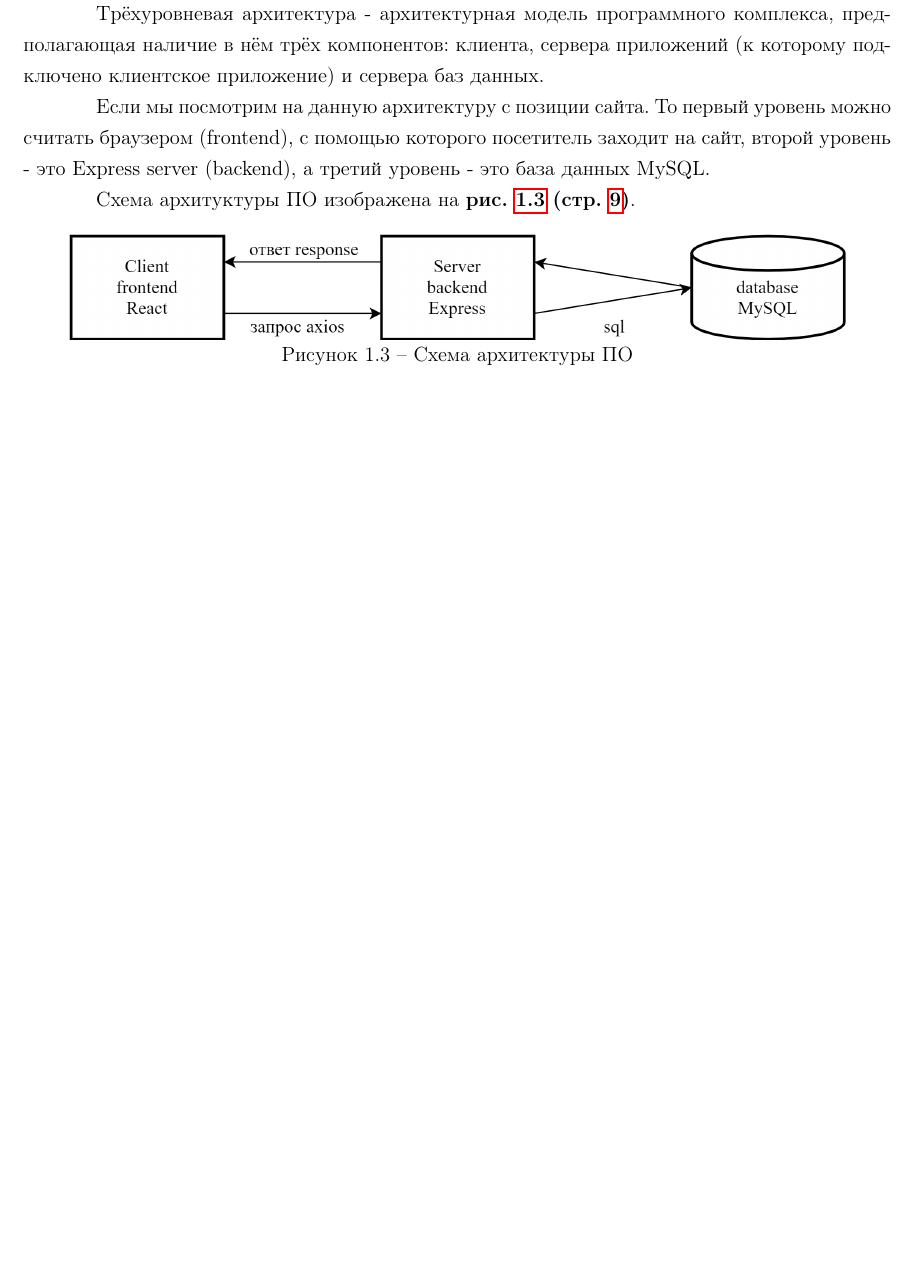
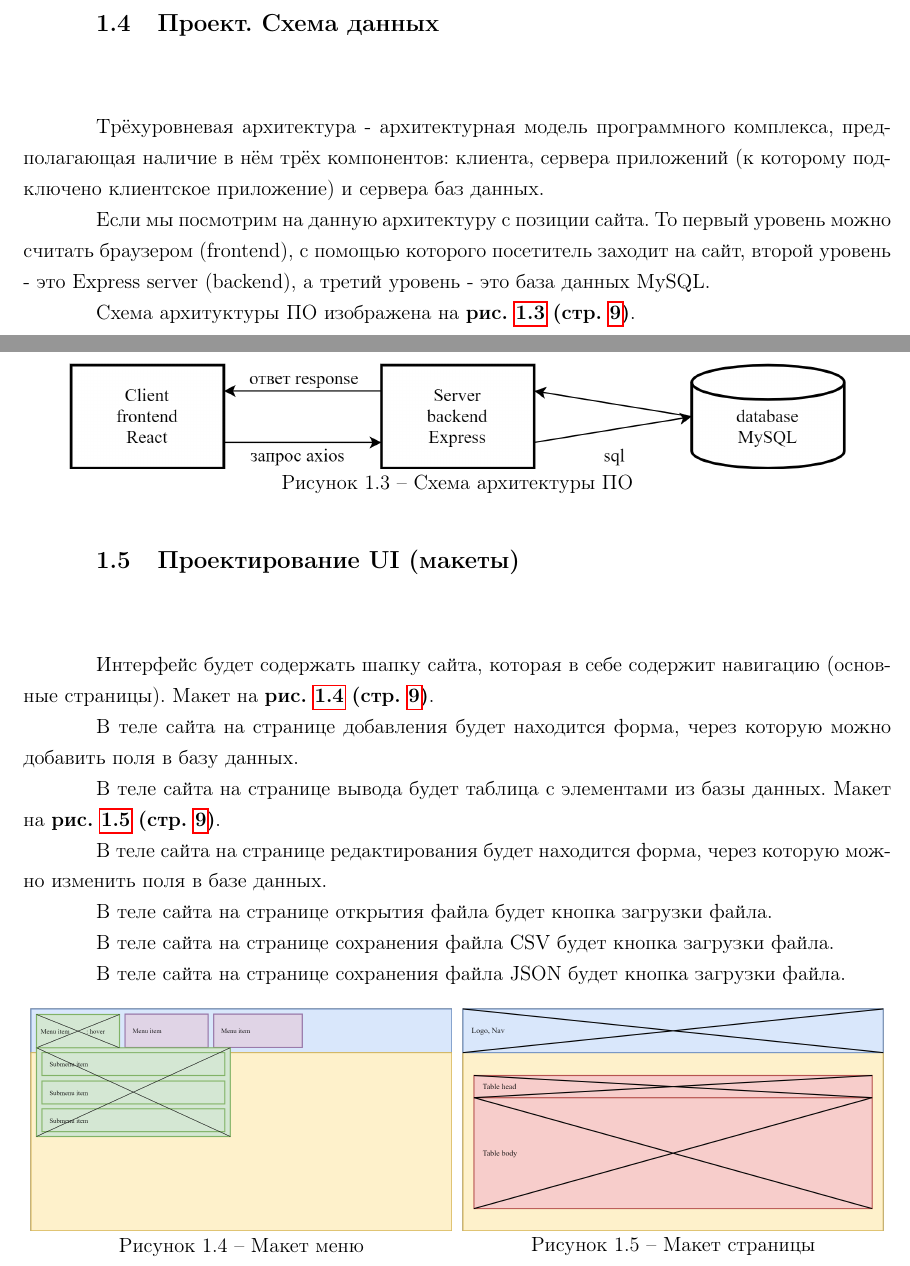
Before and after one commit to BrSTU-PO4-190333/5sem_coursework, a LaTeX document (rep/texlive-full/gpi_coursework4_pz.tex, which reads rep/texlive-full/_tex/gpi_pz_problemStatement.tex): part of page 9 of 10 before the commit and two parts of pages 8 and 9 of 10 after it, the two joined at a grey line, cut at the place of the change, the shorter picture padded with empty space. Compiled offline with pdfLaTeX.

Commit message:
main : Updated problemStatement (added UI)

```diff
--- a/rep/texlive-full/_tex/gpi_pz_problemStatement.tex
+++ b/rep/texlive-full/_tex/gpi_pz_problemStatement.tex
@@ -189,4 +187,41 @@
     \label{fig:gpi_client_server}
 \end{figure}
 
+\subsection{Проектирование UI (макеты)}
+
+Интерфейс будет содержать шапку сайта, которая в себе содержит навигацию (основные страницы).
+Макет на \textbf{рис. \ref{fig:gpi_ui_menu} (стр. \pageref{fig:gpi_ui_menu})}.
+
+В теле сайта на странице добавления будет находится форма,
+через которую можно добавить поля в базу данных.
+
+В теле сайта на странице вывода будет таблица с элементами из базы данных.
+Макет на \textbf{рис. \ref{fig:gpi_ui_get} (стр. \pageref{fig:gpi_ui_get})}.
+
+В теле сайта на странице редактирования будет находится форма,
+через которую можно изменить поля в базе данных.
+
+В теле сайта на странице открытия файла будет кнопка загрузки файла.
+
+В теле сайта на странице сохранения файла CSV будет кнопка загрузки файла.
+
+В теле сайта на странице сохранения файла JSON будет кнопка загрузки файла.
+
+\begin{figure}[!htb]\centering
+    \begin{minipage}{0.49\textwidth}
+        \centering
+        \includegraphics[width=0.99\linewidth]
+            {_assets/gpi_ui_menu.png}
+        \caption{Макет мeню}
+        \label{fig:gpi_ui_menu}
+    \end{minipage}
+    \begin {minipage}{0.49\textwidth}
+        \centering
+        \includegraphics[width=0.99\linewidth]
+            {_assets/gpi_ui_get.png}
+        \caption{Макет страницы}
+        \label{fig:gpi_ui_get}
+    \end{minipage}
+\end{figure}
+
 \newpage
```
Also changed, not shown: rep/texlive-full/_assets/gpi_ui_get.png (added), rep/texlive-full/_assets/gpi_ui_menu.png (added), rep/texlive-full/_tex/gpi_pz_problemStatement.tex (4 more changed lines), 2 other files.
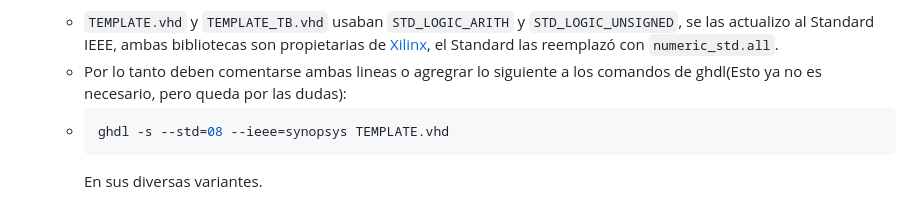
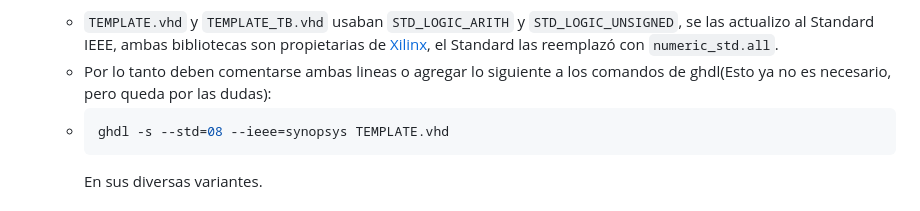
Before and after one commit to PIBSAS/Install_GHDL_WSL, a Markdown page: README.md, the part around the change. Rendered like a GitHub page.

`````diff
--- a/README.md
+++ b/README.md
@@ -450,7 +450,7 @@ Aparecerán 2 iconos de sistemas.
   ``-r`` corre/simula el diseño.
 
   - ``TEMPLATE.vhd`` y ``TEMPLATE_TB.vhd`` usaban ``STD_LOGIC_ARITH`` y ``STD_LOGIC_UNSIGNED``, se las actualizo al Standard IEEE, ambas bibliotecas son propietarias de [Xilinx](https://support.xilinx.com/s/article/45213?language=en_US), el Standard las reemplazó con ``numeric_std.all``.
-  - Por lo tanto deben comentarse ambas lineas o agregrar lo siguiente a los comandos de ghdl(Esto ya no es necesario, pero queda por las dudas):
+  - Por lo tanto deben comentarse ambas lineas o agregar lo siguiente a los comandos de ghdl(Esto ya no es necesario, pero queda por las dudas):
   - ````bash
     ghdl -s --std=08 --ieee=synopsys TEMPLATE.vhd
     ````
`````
= = = = = = =
- **Problem details**
We ask that the entries above be copied exactly, with the pictures omitted.

- **Exercise result**
Before and after one commit to BrSTU-PO4-190333/5sem_coursework, a LaTeX document (rep/texlive-full/gpi_coursework4_pz.tex, which reads rep/texlive-full/_tex/gpi_pz_problemStatement.tex): part of page 9 of 10 before the commit and two parts of pages 8 and 9 of 10 after it, the two joined at a grey line, cut at the place of the change, the shorter picture padded with empty space. Compiled offline with pdfLaTeX.

Commit message:
main : Updated problemStatement (added UI)

```diff
--- a/rep/texlive-full/_tex/gpi_pz_problemStatement.tex
+++ b/rep/texlive-full/_tex/gpi_pz_problemStatement.tex
@@ -189,4 +187,41 @@
     \label{fig:gpi_client_server}
 \end{figure}
 
+\subsection{Проектирование UI (макеты)}
+
+Интерфейс будет содержать шапку сайта, которая в себе содержит навигацию (основные страницы).
+Макет на \textbf{рис. \ref{fig:gpi_ui_menu} (стр. \pageref{fig:gpi_ui_menu})}.
+
+В теле сайта на странице добавления будет находится форма,
+через которую можно добавить поля в базу данных.
+
+В теле сайта на странице вывода будет таблица с элементами из базы данных.
+Макет на \textbf{рис. \ref{fig:gpi_ui_get} (стр. \pageref{fig:gpi_ui_get})}.
+
+В теле сайта на странице редактирования будет находится форма,
+через которую можно изменить поля в базе данных.
+
+В теле сайта на странице открытия файла будет кнопка загрузки файла.
+
+В теле сайта на странице сохранения файла CSV будет кнопка загрузки файла.
+
+В теле сайта на странице сохранения файла JSON будет кнопка загрузки файла.
+
+\begin{figure}[!htb]\centering
+    \begin{minipage}{0.49\textwidth}
+        \centering
+        \includegraphics[width=0.99\linewidth]
+            {_assets/gpi_ui_menu.png}
+        \caption{Макет мeню}
+        \label{fig:gpi_ui_menu}
+    \end{minipage}
+    \begin {minipage}{0.49\textwidth}
+        \centering
+        \includegraphics[width=0.99\linewidth]
+            {_assets/gpi_ui_get.png}
+        \caption{Макет страницы}
+        \label{fig:gpi_ui_get}
+    \end{minipage}
+\end{figure}
+
 \newpage
```
Also changed, not shown: rep/texlive-full/_assets/gpi_ui_get.png (added), rep/texlive-full/_assets/gpi_ui_menu.png (added), rep/texlive-full/_tex/gpi_pz_problemStatement.tex (4 more changed lines), 2 other files.
Before and after one commit to PIBSAS/Install_GHDL_WSL, a Markdown page: README.md, the part around the change. Rendered like a GitHub page.

`````diff
--- a/README.md
+++ b/README.md
@@ -450,7 +450,7 @@ Aparecerán 2 iconos de sistemas.
   ``-r`` corre/simula el diseño.
 
   - ``TEMPLATE.vhd`` y ``TEMPLATE_TB.vhd`` usaban ``STD_LOGIC_ARITH`` y ``STD_LOGIC_UNSIGNED``, se las actualizo al Standard IEEE, ambas bibliotecas son propietarias de [Xilinx](https://support.xilinx.com/s/article/45213?language=en_US), el Standard las reemplazó con ``numeric_std.all``.
-  - Por lo tanto deben comentarse ambas lineas o agregrar lo siguiente a los comandos de ghdl(Esto ya no es necesario, pero queda por las dudas):
+  - Por lo tanto deben comentarse ambas lineas o agregar lo siguiente a los comandos de ghdl(Esto ya no es necesario, pero queda por las dudas):
   - ````bash
     ghdl -s --std=08 --ieee=synopsys TEMPLATE.vhd
     ````
`````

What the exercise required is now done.